## RECORDED INFORMATION
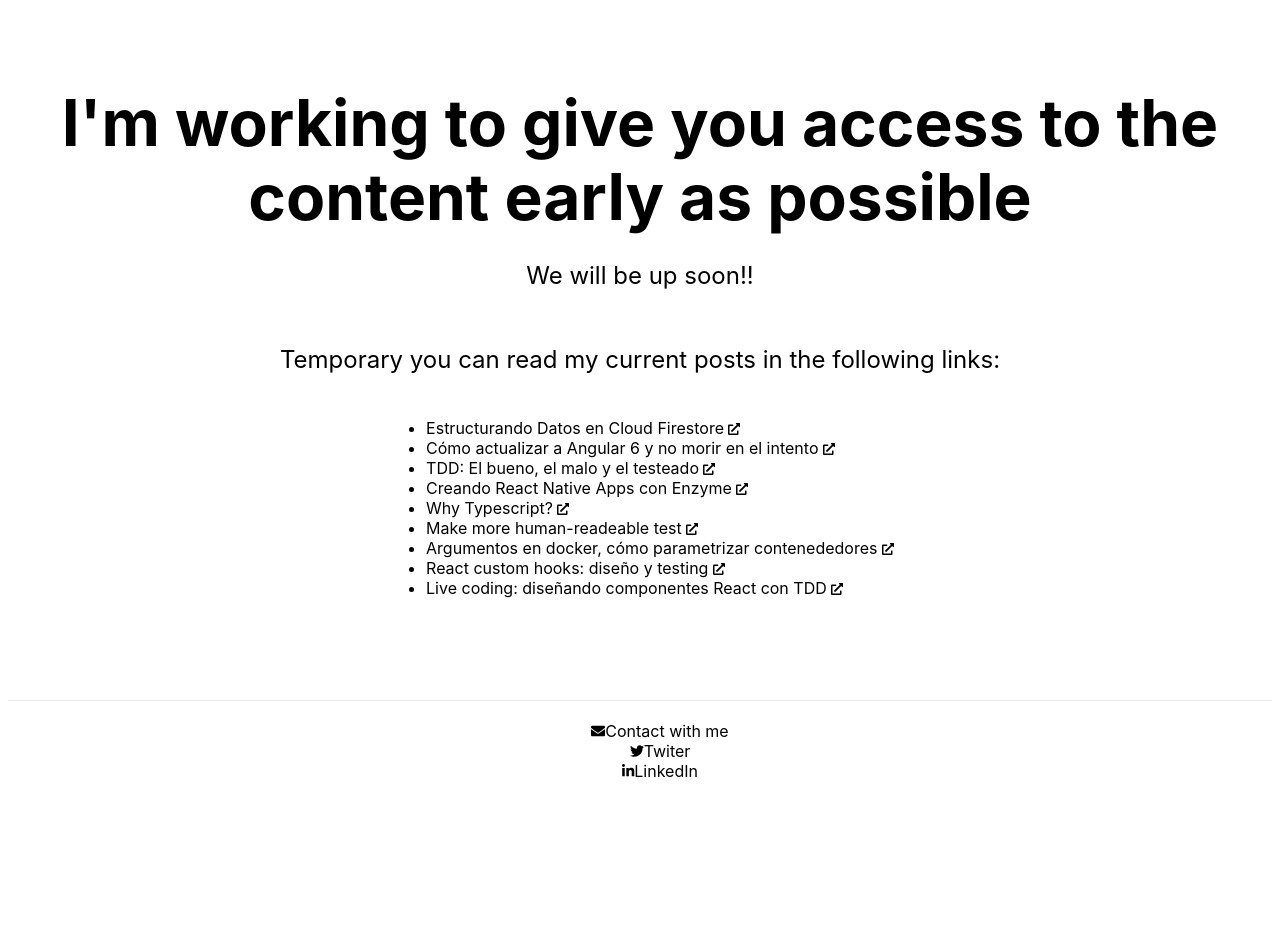
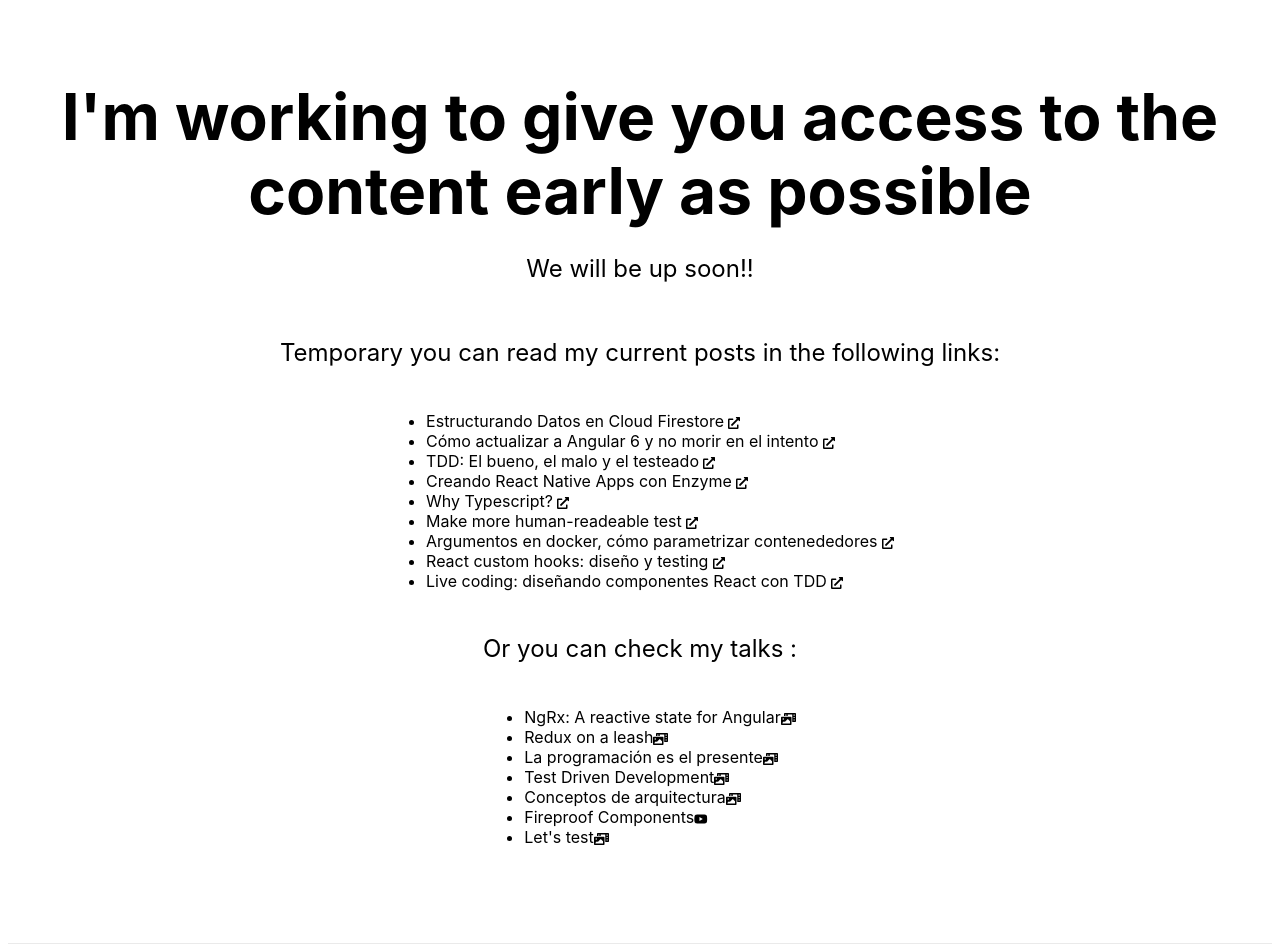
Before and after one commit to adrian-afergon/afergon-blogs, a Next.js app: page / in a window 1280 px wide. Shown: the top 952 px of the page. Before the commit the page ends 800 px from the top, so only its background shows below. Built offline with nearby package versions, Linux system fonts and the light colour scheme.

Commit message:
Display talks on home page

```diff
--- a/data.json
+++ b/data.json
@@ -67,12 +67,72 @@
   ],
   "talks": [
     {
-      "title": "",
+      "title": "NgRx: A reactive state for Angular",
       "intro": "",
-      "place": "",
-      "date": "",
-      "locale": "",
-      "slides": "",
+      "places": "JsDayCan 2018",
+      "date": "Nov 10, 2018",
+      "locale": "spanish",
+      "slides": "https://slides.com/afergon/deck#/",
+      "video": "",
+      "external": true
+    },
+    {
+      "title": "Redux on a leash",
+      "intro": "",
+      "places":["TLP Winter", "GDG Gran Canaria"],
+      "date": "Feb, 2019",
+      "locale": "spanish",
+      "slides": "https://slides.com/afergon/redux-on-a-leach-2",
+      "video": "",
+      "external": true
+    },
+    {
+      "title": "La programación es el presente",
+      "intro": "",
+      "places": ["CIFP César Manríque"],
+      "date": "Feb, 2019",
+      "locale": "spanish",
+      "slides": "https://slides.com/afergon/deck-3#/",
+      "video": "",
+      "external": true
+    },
+    {
+      "title": "Test Driven Development",
+      "intro": "",
+      "places": ["TLP Summer 2019"],
+      "date": "Jul, 2019",
+      "locale": "spanish",
+      "slides": "https://slides.com/afergon/test-driven-development#/",
+      "video": "",
+      "external": true
+    },
+    {
+      "title": "Conceptos de arquitectura",
+      "intro": "",
+      "places": ["CIFP César Manrique 2019"],
+      "date": "Nov, 2019",
+      "locale": "spanish",
+      "slides": "https://slides.com/afergon/architecture#/",
+      "video": "",
+      "external": true
+    },
+    {
+      "title": "Fireproof Components",
+      "intro": "",
+      "places": ["JSDay Can 2019"],
+      "date": "Nov 10, 2019",
+      "locale": "spanish",
+      "slides": "https://slides.com/afergon/fireproof-components#/",
+      "video": "https://www.youtube.com/watch?v=cu8eGBuP2pU",
+      "external": true
+    },
+    {
+      "title": "Let's test",
+      "intro": "",
+      "places": ["Secuoyas"],
+      "date": "Nov, 2019",
+      "locale": "spanish",
+      "slides": "https://slides.com/afergon/lets-test#/",
       "video": "",
       "external": true
     }
--- a/pages/index.tsx
+++ b/pages/index.tsx
@@ -4,9 +4,14 @@ import { FontAwesomeIcon } from '@fortawesome/react-fontawesome';
 import {
   faEnvelope,
   faExternalLinkAlt,
+  faPhotoVideo,
 } from '@fortawesome/free-solid-svg-icons';
-import { posts } from '../data.json';
-import { faLinkedinIn, faTwitter } from '@fortawesome/free-brands-svg-icons';
+import { posts, talks } from '../data.json';
+import {
+  faLinkedinIn,
+  faTwitter,
+  faYoutube,
+} from '@fortawesome/free-brands-svg-icons';
 
 const Home: React.FC = () => (
   <div className="container">
@@ -38,6 +43,24 @@ const Home: React.FC = () => (
               {post.external && (
                 <FontAwesomeIcon icon={faExternalLinkAlt} size="xs" />
               )}
+            </a>
+          </li>
+        ))}
+      </ul>
+      <p className="description">Or you can check my talks :</p>
+      <ul>
+        {talks.map((talk) => (
+          <li key={talk.title}>
+            <a
+              href={talk.video ? talk.video : talk.slides}
+              target="_blank"
+              rel="noreferrer"
+            >
+              {talk.title}
+              <FontAwesomeIcon
+                icon={talk.video ? faYoutube : faPhotoVideo}
+                size="xs"
+              />
             </a>
           </li>
         ))}
```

## REQUIREMENT
Would you please set down the listing above exactly, minus its images?

## SOLUTION TO THIS PROBLEM
Before and after one commit to adrian-afergon/afergon-blogs, a Next.js app: page / in a window 1280 px wide. Shown: the top 952 px of the page. Before the commit the page ends 800 px from the top, so only its background shows below. Built offline with nearby package versions, Linux system fonts and the light colour scheme.

Commit message:
Display talks on home page

```diff
--- a/data.json
+++ b/data.json
@@ -67,12 +67,72 @@
   ],
   "talks": [
     {
-      "title": "",
+      "title": "NgRx: A reactive state for Angular",
       "intro": "",
-      "place": "",
-      "date": "",
-      "locale": "",
-      "slides": "",
+      "places": "JsDayCan 2018",
+      "date": "Nov 10, 2018",
+      "locale": "spanish",
+      "slides": "https://slides.com/afergon/deck#/",
+      "video": "",
+      "external": true
+    },
+    {
+      "title": "Redux on a leash",
+      "intro": "",
+      "places":["TLP Winter", "GDG Gran Canaria"],
+      "date": "Feb, 2019",
+      "locale": "spanish",
+      "slides": "https://slides.com/afergon/redux-on-a-leach-2",
+      "video": "",
+      "external": true
+    },
+    {
+      "title": "La programación es el presente",
+      "intro": "",
+      "places": ["CIFP César Manríque"],
+      "date": "Feb, 2019",
+      "locale": "spanish",
+      "slides": "https://slides.com/afergon/deck-3#/",
+      "video": "",
+      "external": true
+    },
+    {
+      "title": "Test Driven Development",
+      "intro": "",
+      "places": ["TLP Summer 2019"],
+      "date": "Jul, 2019",
+      "locale": "spanish",
+      "slides": "https://slides.com/afergon/test-driven-development#/",
+      "video": "",
+      "external": true
+    },
+    {
+      "title": "Conceptos de arquitectura",
+      "intro": "",
+      "places": ["CIFP César Manrique 2019"],
+      "date": "Nov, 2019",
+      "locale": "spanish",
+      "slides": "https://slides.com/afergon/architecture#/",
+      "video": "",
+      "external": true
+    },
+    {
+      "title": "Fireproof Components",
+      "intro": "",
+      "places": ["JSDay Can 2019"],
+      "date": "Nov 10, 2019",
+      "locale": "spanish",
+      "slides": "https://slides.com/afergon/fireproof-components#/",
+      "video": "https://www.youtube.com/watch?v=cu8eGBuP2pU",
+      "external": true
+    },
+    {
+      "title": "Let's test",
+      "intro": "",
+      "places": ["Secuoyas"],
+      "date": "Nov, 2019",
+      "locale": "spanish",
+      "slides": "https://slides.com/afergon/lets-test#/",
       "video": "",
       "external": true
     }
--- a/pages/index.tsx
+++ b/pages/index.tsx
@@ -4,9 +4,14 @@ import { FontAwesomeIcon } from '@fortawesome/react-fontawesome';
 import {
   faEnvelope,
   faExternalLinkAlt,
+  faPhotoVideo,
 } from '@fortawesome/free-solid-svg-icons';
-import { posts } from '../data.json';
-import { faLinkedinIn, faTwitter } from '@fortawesome/free-brands-svg-icons';
+import { posts, talks } from '../data.json';
+import {
+  faLinkedinIn,
+  faTwitter,
+  faYoutube,
+} from '@fortawesome/free-brands-svg-icons';
 
 const Home: React.FC = () => (
   <div className="container">
@@ -38,6 +43,24 @@ const Home: React.FC = () => (
               {post.external && (
                 <FontAwesomeIcon icon={faExternalLinkAlt} size="xs" />
               )}
+            </a>
+          </li>
+        ))}
+      </ul>
+      <p className="description">Or you can check my talks :</p>
+      <ul>
+        {talks.map((talk) => (
+          <li key={talk.title}>
+            <a
+              href={talk.video ? talk.video : talk.slides}
+              target="_blank"
+              rel="noreferrer"
+            >
+              {talk.title}
+              <FontAwesomeIcon
+                icon={talk.video ? faYoutube : faPhotoVideo}
+                size="xs"
+              />
             </a>
           </li>
         ))}
```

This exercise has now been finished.